How the games have changed

If you consulted a strategy guide on cbetting from 5 years ago it would be common to see the following advice:
Cbet very frequently on dry boards but be more cautious on drawy boards.
The result was that most regulars would nearly always fire a continuation bet on any type of A72r, or K72r texture. The idea was that the drier the board texture, the less often our opponents will have connected with it and the more they will be folding to continuation bets.

It shouldn't be too hard to see how this can be exploited. If we were playing against an opponent who fired a continuation bet with 100% frequency on a K72r board, how would we adjust? We'd obviously stop folding just because we hadn't connected hard with the board. We'd take a chunk of our air hands with good potential and consider floating them.
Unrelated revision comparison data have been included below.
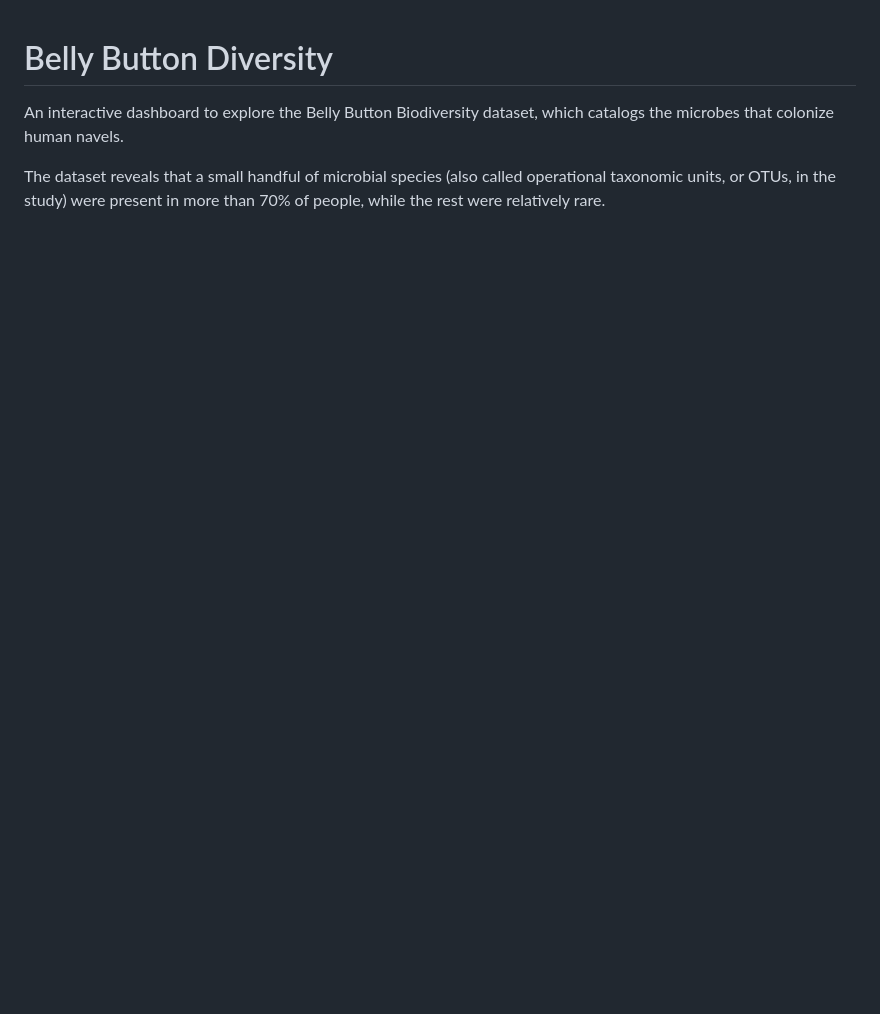
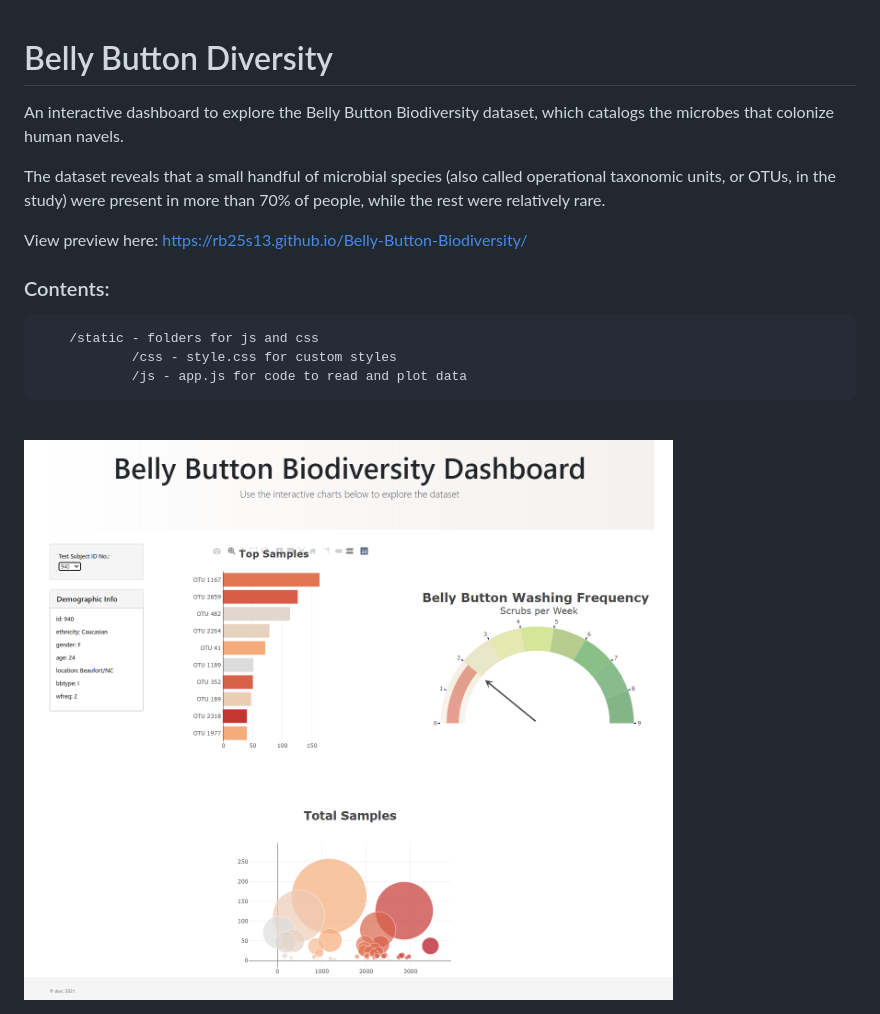
Before and after one commit to rb25s13/Belly-Button-Biodiversity, a Markdown page: README.md, the part around the change. Drawn GitHub-style; pictures changed too: screenshot.png (added); blank space fills up the shorter version.

```diff
--- a/README.md
+++ b/README.md
@@ -3,3 +3,15 @@
 An interactive dashboard to explore the Belly Button Biodiversity dataset, which catalogs the microbes that colonize human navels.
 
 The dataset reveals that a small handful of microbial species (also called operational taxonomic units, or OTUs, in the study) were present in more than 70% of people, while the rest were relatively rare.
+
+View preview here: <a href='https://rb25s13.github.io/Belly-Button-Biodiversity/'>https://rb25s13.github.io/Belly-Button-Biodiversity/</a><br />
+
+### Contents:
+
+        /static - folders for js and css
+                /css - style.css for custom styles
+                /js - app.js for code to read and plot data
+
+<br />
+
+<img src="screenshot.png" />
```
Also changed, not shown: 3 other files.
So does this mean that cbetting any monotone high-card texture with 100% frequency will not be profitable anymore? In many situations yes, but naturally it depends. The reason why the strategy was initially profitable is that our opponents would play a fit-or-fold strategy. On a dry texture they would fold more frequently as a result.

But better players understand that we have not hit dry textures either, and won't necessarily be more inclined to fold just because they haven't hit the board. In fact, if they perceive that we will be c-betting a certain texture with a high frequency, they may even be less inclined to fold.


So vs some opponents the old strategies may still apply. But attempting to use them by default at any limit above 25nl could be considered ambitious. It's not purely a case of being exploited on the flop. If we shift all of our air hands to one part of our range (I.e cbetting), our opponent will be able to perceive that we don't have these hands when we take another line. For example if we go for a delayed cbet it will clearly be for thin value or a slowplay – since we are perceived to put all of our air hands into our flop cbetting range.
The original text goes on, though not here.